The guidelines given by the judge at the beginning and end of a trial that explain what the law in the case is and how the jurors should evaluate the evidence.(See also admonition to jury, instructions to jury.)
Jury instructions tell the jury what the laws are that govern a particular case. Jury instructions include defining the elements of the charge offense defining the burden of proof. Each attorney gives the judge a set of proposed jury instructions. The judge considers each instruction and gives the ones that properly states the law that applies to the case. The jurors must accept and follow the law as instructed by the judge.
The judge reads instructions to the jury. These instructions explain the law which the jury must apply to the case.
instructions given by the judge to the jury after all the evidence in a case has been presented, either before or after closing arguments, and before the jury begins deliberations. The instructions cover such matters as the responsibilities of the jurors, how the jurors are to go about deciding the case, and the law applicable to the case.

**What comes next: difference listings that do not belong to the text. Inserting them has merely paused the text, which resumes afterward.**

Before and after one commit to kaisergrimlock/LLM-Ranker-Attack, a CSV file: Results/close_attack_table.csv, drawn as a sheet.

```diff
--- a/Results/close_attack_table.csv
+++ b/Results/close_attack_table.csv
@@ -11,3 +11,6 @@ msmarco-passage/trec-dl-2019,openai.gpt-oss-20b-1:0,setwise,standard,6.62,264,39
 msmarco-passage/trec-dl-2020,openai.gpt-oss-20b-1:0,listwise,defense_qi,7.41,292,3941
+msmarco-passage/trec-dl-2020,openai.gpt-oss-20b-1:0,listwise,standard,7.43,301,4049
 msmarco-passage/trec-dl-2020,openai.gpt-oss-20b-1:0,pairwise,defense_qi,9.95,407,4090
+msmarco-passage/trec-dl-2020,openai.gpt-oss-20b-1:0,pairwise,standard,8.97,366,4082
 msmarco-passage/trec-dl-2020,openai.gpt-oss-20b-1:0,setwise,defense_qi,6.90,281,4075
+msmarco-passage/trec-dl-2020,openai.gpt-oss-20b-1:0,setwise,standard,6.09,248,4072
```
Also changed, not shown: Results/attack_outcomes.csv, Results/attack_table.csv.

The judge gives the jury instructions at the beginning of the trial, before deliberations, and at the end of the trial. Instructions at the beginning of the trial usually include rules for juror conduct. Instructions before deliberations outline the law that the jury must apply in determining the facts and deciding the verdict; the judge may give those instruction before or after final argument. At the end of trial, the court may give some final guidelines about what jurors may discuss with others, what they need not discuss if they choose not to, information about debriefing sessions for jurors in emotionally difficult cases. Judges frequently meet with juries after trial to get feedback about jury service and about what the judge, lawyers, and jury coordinator can do to improve jury service for future jurors.
Instructions given by the judge to the jury about laws and other information the jury must consider while making its decision.

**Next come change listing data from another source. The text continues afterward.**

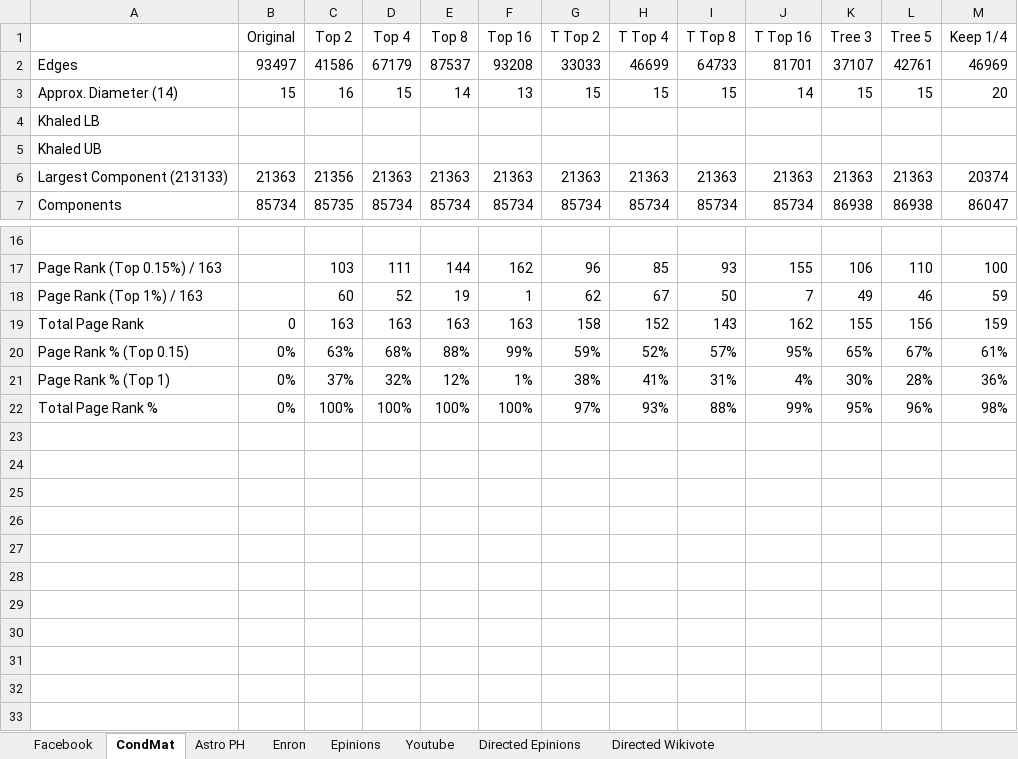
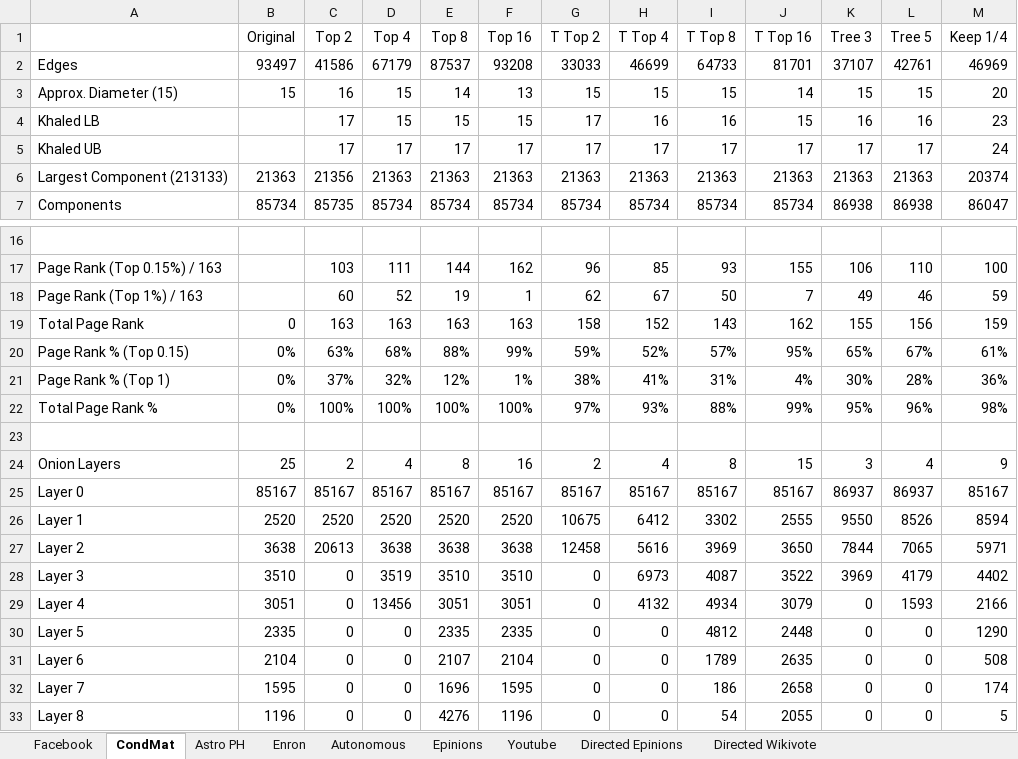
Before and after one commit to zxf-work/GraphProfile, an Excel workbook: Graph Results/Refined Graph Results.xlsx, sheet CondMat, drawn as a sheet; only a part is shown, gaps mark what is left out; values as stored, in another font and other column widths than the file's, no borders; the diff names each change by its address in the sheet, - before the commit and + after, or states it on an @@ line.

Commit message:
added khaled approx diam and onion decomp to results.  added tables to analysis.

```diff
--- a/Graph Results/Refined Graph Results.xlsx (sheet CondMat)
+++ b/Graph Results/Refined Graph Results.xlsx (sheet CondMat)
+sheet tab: Autonomous
-A3: Approx. Diameter (14)
+A3: Approx. Diameter (15)
-C4:C5 (Top 2): (empty)
+C4:C5 (Top 2): 17
-D4 (Top 4): (empty)
+D4 (Top 4): 15
-E4 (Top 8): (empty)
+E4 (Top 8): 15
-F4 (Top 16): (empty)
+F4 (Top 16): 15
-G4:G5 (T Top 2): (empty)
+G4:G5 (T Top 2): 17
-H4 (T Top 4): (empty)
+H4 (T Top 4): 16
-I4 (T Top 8): (empty)
+I4 (T Top 8): 16
-J4 (T Top 16): (empty)
+J4 (T Top 16): 15
-K4 (Tree 3): (empty)
+K4 (Tree 3): 16
-L4 (Tree 5): (empty)
+L4 (Tree 5): 16
-M4 (Keep 1/4): (empty)
+M4 (Keep 1/4): 23
-D5 (Top 4): (empty)
+D5 (Top 4): 17
-E5 (Top 8): (empty)
+E5 (Top 8): 17
-F5 (Top 16): (empty)
+F5 (Top 16): 17
-H5 (T Top 4): (empty)
+H5 (T Top 4): 17
-I5 (T Top 8): (empty)
+I5 (T Top 8): 17
-J5 (T Top 16): (empty)
+J5 (T Top 16): 17
-K5 (Tree 3): (empty)
+K5 (Tree 3): 17
-L5 (Tree 5): (empty)
+L5 (Tree 5): 17
-M5 (Keep 1/4): (empty)
+M5 (Keep 1/4): 24
+row 23: (empty)
+row 24: Onion Layers | 25 | 2 | 4 | 8 | 16 | 2 | 4 | 8 | 15 | 3 | 4 | 9
+row 25: Layer 0 | 85167 | 85167 | 85167 | 85167 | 85167 | 85167 | 85167 | 85167 | 85167 | 86937 | 86937 | 85167
+row 26: Layer 1 | 2520 | 2520 | 2520 | 2520 | 2520 | 10675 | 6412 | 3302 | 2555 | 9550 | 8526 | 8594
+row 27: Layer 2 | 3638 | 20613 | 3638 | 3638 | 3638 | 12458 | 5616 | 3969 | 3650 | 7844 | 7065 | 5971
+row 28: Layer 3 | 3510 | 0 | 3519 | 3510 | 3510 | 0 | 6973 | 4087 | 3522 | 3969 | 4179 | 4402
+row 29: Layer 4 | 3051 | 0 | 13456 | 3051 | 3051 | 0 | 4132 | 4934 | 3079 | 0 | 1593 | 2166
+row 30: Layer 5 | 2335 | 0 | 0 | 2335 | 2335 | 0 | 0 | 4812 | 2448 | 0 | 0 | 1290
+row 31: Layer 6 | 2104 | 0 | 0 | 2107 | 2104 | 0 | 0 | 1789 | 2635 | 0 | 0 | 508
+row 32: Layer 7 | 1595 | 0 | 0 | 1696 | 1595 | 0 | 0 | 186 | 2658 | 0 | 0 | 174
+row 33: Layer 8 | 1196 | 0 | 0 | 4276 | 1196 | 0 | 0 | 54 | 2055 | 0 | 0 | 5
```
Also changed, not shown: sheet Facebook, sheet Astro PH, sheet Enron, sheet Youtube, sheet Epinions, 5 other files.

Instructions that the judge gives the jury right before they decide a case. They tell the jury what laws apply to that particular case.
After all the evidence is in, and the lawyers have made their arguments, the judge outlines the questions to be decided and states the issues the jury must decide. The judge outlines the rules of law which must guide the juries deliberations.
The way in which the court informs the jury of the rules of law that control their decision. The instructions are usually read to the jury.
A direction given by the judge to the jury concerning the law of the case; a statement made by the judge to the jury informing them of the law applicable to the case in general or some aspect of it; an exposition or the rules or principles of law applicable to the case or some branch or phase of it, which the jury are bound to accept and apply.
The instructions that the judge reads to the jury to explain the law that applies to your case. See Fed. R. Civ. P. 51.
A judge's directions to the jury before it begins deliberations regarding the factual questions it must answer and the legal rules that it must apply.
directions given by the judge to the jury
The judge's written directions to a jury concerning the laws pertinent to the case under consideration. A set of jury instructions is given to the jury just prior to its deliberations.
Jury instructions are the set of legal rules that jurors must follow when the jury is deciding a civil or criminal case. Jury instructions are given to the jury by the judge, who usually reads them aloud to the jury. They are often the subject of discussion by attorneys on both sides in the case and the judge in order to make sure their interests are represented and nothing prejudicial is said.